* Exercise requirements *
The lines to be copied are those below that contain "компания".

* Information given *
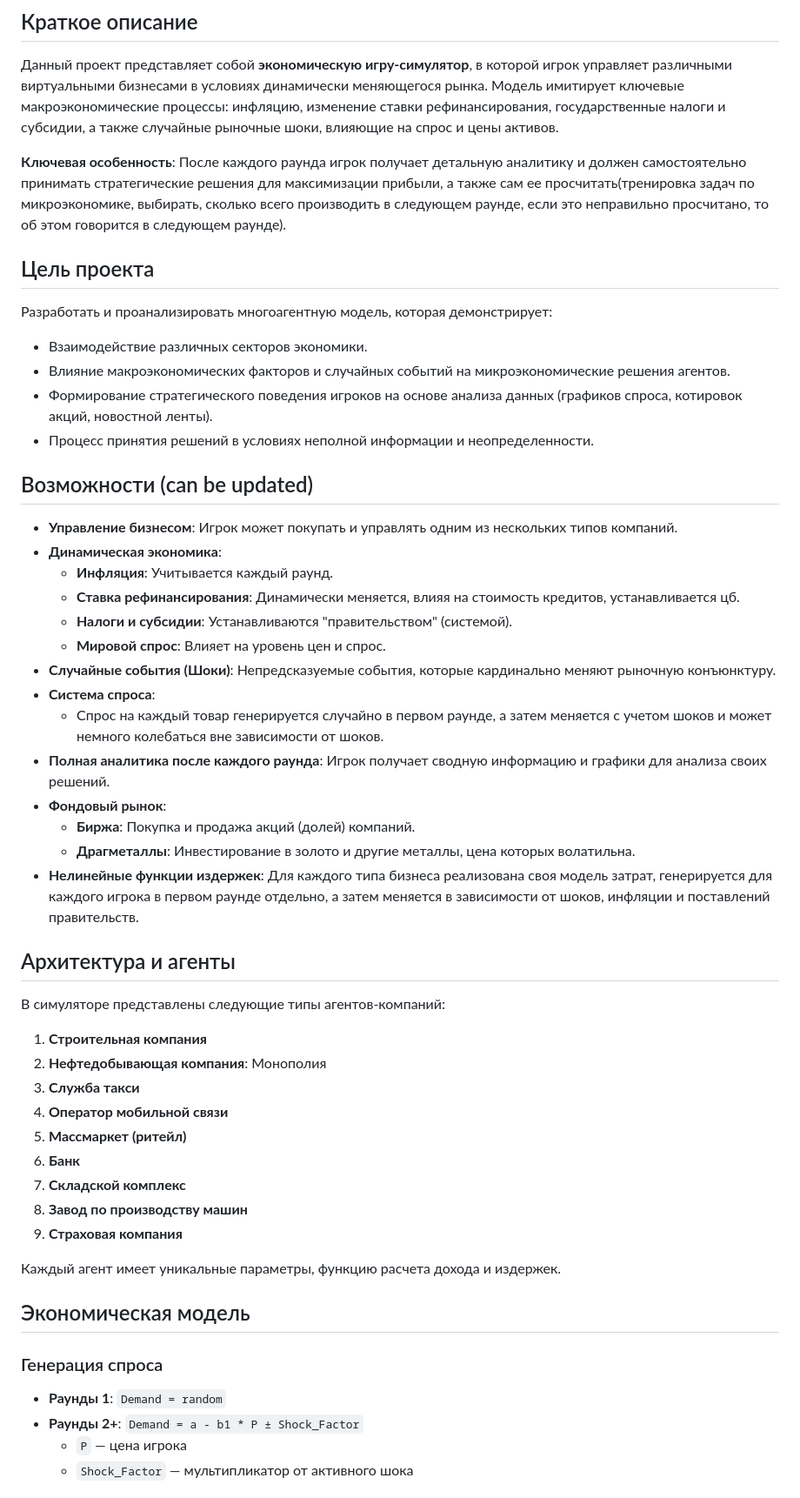
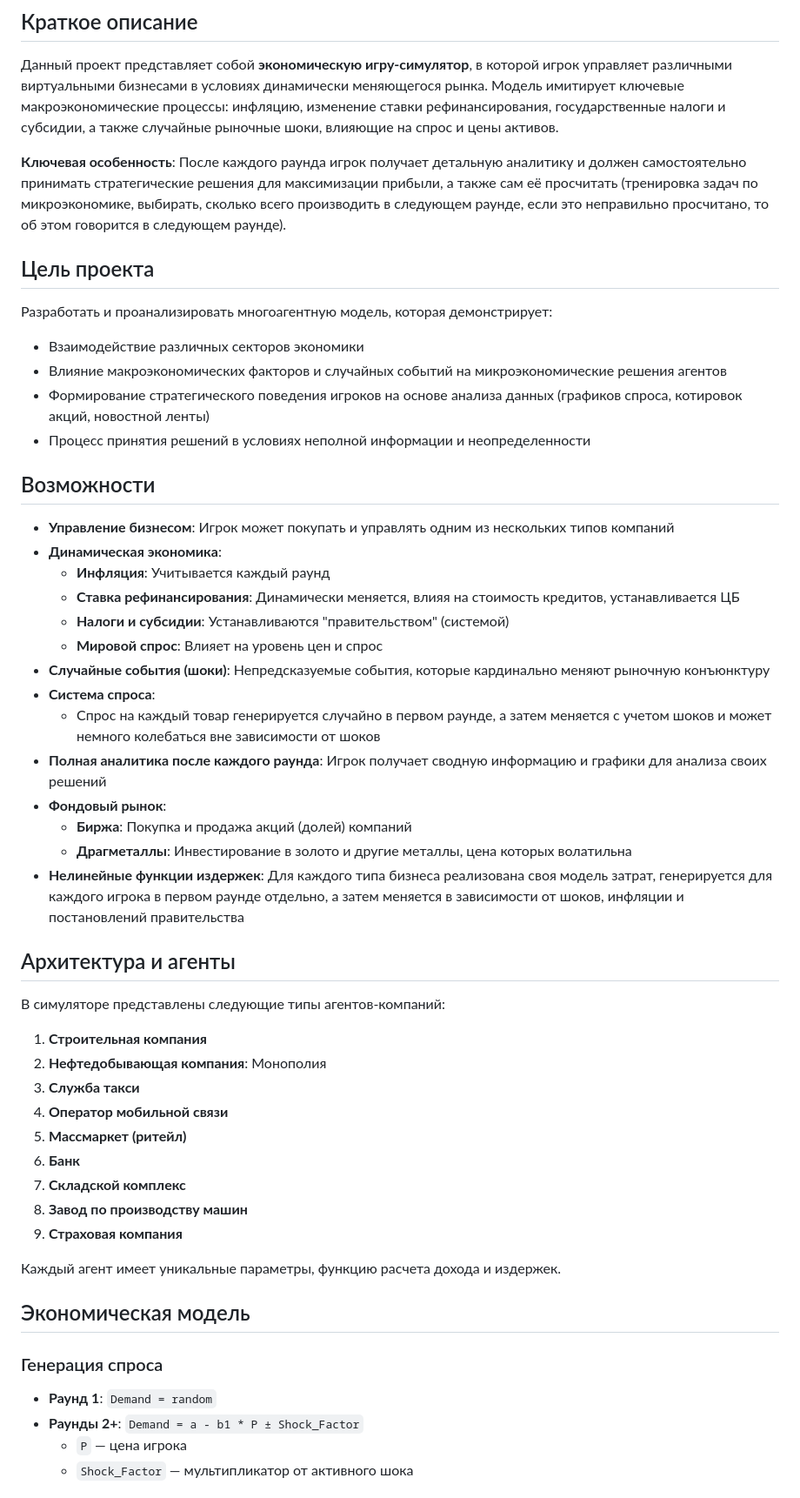
Before and after one commit to nushenka/IPC_Bogoslovskaya_2025, a Markdown page: README.md, the part around one of its changes. Shown at 87% size. GitHub-like rendering.

```diff
--- a/README.md
+++ b/README.md
@@ -27,47 +27,47 @@
 
 Данный проект представляет собой **экономическую игру-симулятор**, в которой игрок управляет различными виртуальными бизнесами в условиях динамически меняющегося рынка. Модель имитирует ключевые макроэкономические процессы: инфляцию, изменение ставки рефинансирования, государственные налоги и субсидии, а также случайные рыночные шоки, влияющие на спрос и цены активов.
 
-**Ключевая особенность**: После каждого раунда игрок получает детальную аналитику и должен самостоятельно принимать стратегические решения для максимизации прибыли, а также сам ее просчитать(тренировка задач по микроэкономике, выбирать, сколько всего производить в следующем раунде, если это неправильно просчитано, то об этом говорится в следующем раунде).
+**Ключевая особенность**: После каждого раунда игрок получает детальную аналитику и должен самостоятельно принимать стратегические решения для максимизации прибыли, а также сам её просчитать (тренировка задач по микроэкономике, выбирать, сколько всего производить в следующем раунде, если это неправильно просчитано, то об этом говорится в следующем раунде).
 
 ## Цель проекта
 
 Разработать и проанализировать многоагентную модель, которая демонстрирует:
 
-- Взаимодействие различных секторов экономики.
-- Влияние макроэкономических факторов и случайных событий на микроэкономические решения агентов.
-- Формирование стратегического поведения игроков на основе анализа данных (графиков спроса, котировок акций, новостной ленты).
-- Процесс принятия решений в условиях неполной информации и неопределенности.
+- Взаимодействие различных секторов экономики
+- Влияние макроэкономических факторов и случайных событий на микроэкономические решения агентов
+- Формирование стратегического поведения игроков на основе анализа данных (графиков спроса, котировок акций, новостной ленты)
+- Процесс принятия решений в условиях неполной информации и неопределенности
 
-## Возможности (can be updated)
+## Возможности
 
-- **Управление бизнесом**: Игрок может покупать и управлять одним из нескольких типов компаний.
+- **Управление бизнесом**: Игрок может покупать и управлять одним из нескольких типов компаний
 - **Динамическая экономика**:
-  - **Инфляция**: Учитывается каждый раунд.
-  - **Ставка рефинансирования**: Динамически меняется, влияя на стоимость кредитов, устанавливается цб.
-  - **Налоги и субсидии**: Устанавливаются "правительством" (системой).
-  - **Мировой спрос**: Влияет на уровень цен и спрос.
-- **Случайные события (Шоки)**: Непредсказуемые события, которые кардинально меняют рыночную конъюнктуру.
+  - **Инфляция**: Учитывается каждый раунд
+  - **Ставка рефинансирования**: Динамически меняется, влияя на стоимость кредитов, устанавливается ЦБ
+  - **Налоги и субсидии**: Устанавливаются "правительством" (системой)
+  - **Мировой спрос**: Влияет на уровень цен и спрос
+- **Случайные события (шоки)**: Непредсказуемые события, которые кардинально меняют рыночную конъюнктуру
 - **Система спроса**:
-  - Cпрос на каждый товар генерируется случайно в первом раунде, а затем меняется с учетом шоков и может немного колебаться вне зависимости от шоков.
-- **Полная аналитика после каждого раунда**: Игрок получает сводную информацию и графики для анализа своих решений.
+  - Спрос на каждый товар генерируется случайно в первом раунде, а затем меняется с учетом шоков и может немного колебаться вне зависимости от шоков
+- **Полная аналитика после каждого раунда**: Игрок получает сводную информацию и графики для анализа своих решений
 - **Фондовый рынок**:
-  - **Биржа**: Покупка и продажа акций (долей) компаний.
-  - **Драгметаллы**: Инвестирование в золото и другие металлы, цена которых волатильна.
-- **Нелинейные функции издержек**: Для каждого типа бизнеса реализована своя модель затрат, генерируется для каждого игрока в первом раунде отдельно, а затем меняется в зависимости от шоков, инфляции и поставлений правительств.
+  - **Биржа**: Покупка и продажа акций (долей) компаний
+  - **Драгметаллы**: Инвестирование в золото и другие металлы, цена которых волатильна
+- **Нелинейные функции издержек**: Для каждого типа бизнеса реализована своя модель затрат, генерируется для каждого игрока в первом раунде отдельно, а затем меняется в зависимости от шоков, инфляции и постановлений правительства
 
 ## Архитектура и агенты
 
 В симуляторе представлены следующие типы агентов-компаний:
 
-1.  **Строительная компания**
-2.  **Нефтедобывающая компания**: Монополия
-3.  **Служба такси**
-4.  **Оператор мобильной связи**
-5.  **Массмаркет (ритейл)**
-6.  **Банк**
-7.  **Складской комплекс**
-8.  **Завод по производству машин**
-9.  **Страховая компания**
+1. **Строительная компания**
+2. **Нефтедобывающая компания**: Монополия
+3. **Служба такси**
+4. **Оператор мобильной связи**
+5. **Массмаркет (ритейл)**
+6. **Банк**
+7. **Складской комплекс**
+8. **Завод по производству машин**
+9. **Страховая компания**
 
 Каждый агент имеет уникальные параметры, функцию расчета дохода и издержек.
 
@@ -75,7 +75,7 @@
 
 ### Генерация спроса
 
-- **Раунды 1**: `Demand = random`
+- **Раунд 1**: `Demand = random`
 - **Раунды 2+**: `Demand = a - b1 * P ± Shock_Factor`
   - `P` — цена игрока
   - `Shock_Factor` — мультипликатор от активного шока
```
Also changed, not shown: other parts of README.md (+26 -37 lines).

* Answer for this exercise *
-1.  **Строительная компания**
-2.  **Нефтедобывающая компания**: Монополия
-9.  **Страховая компания**
+1. **Строительная компания**
+2. **Нефтедобывающая компания**: Монополия
+9. **Страховая компания**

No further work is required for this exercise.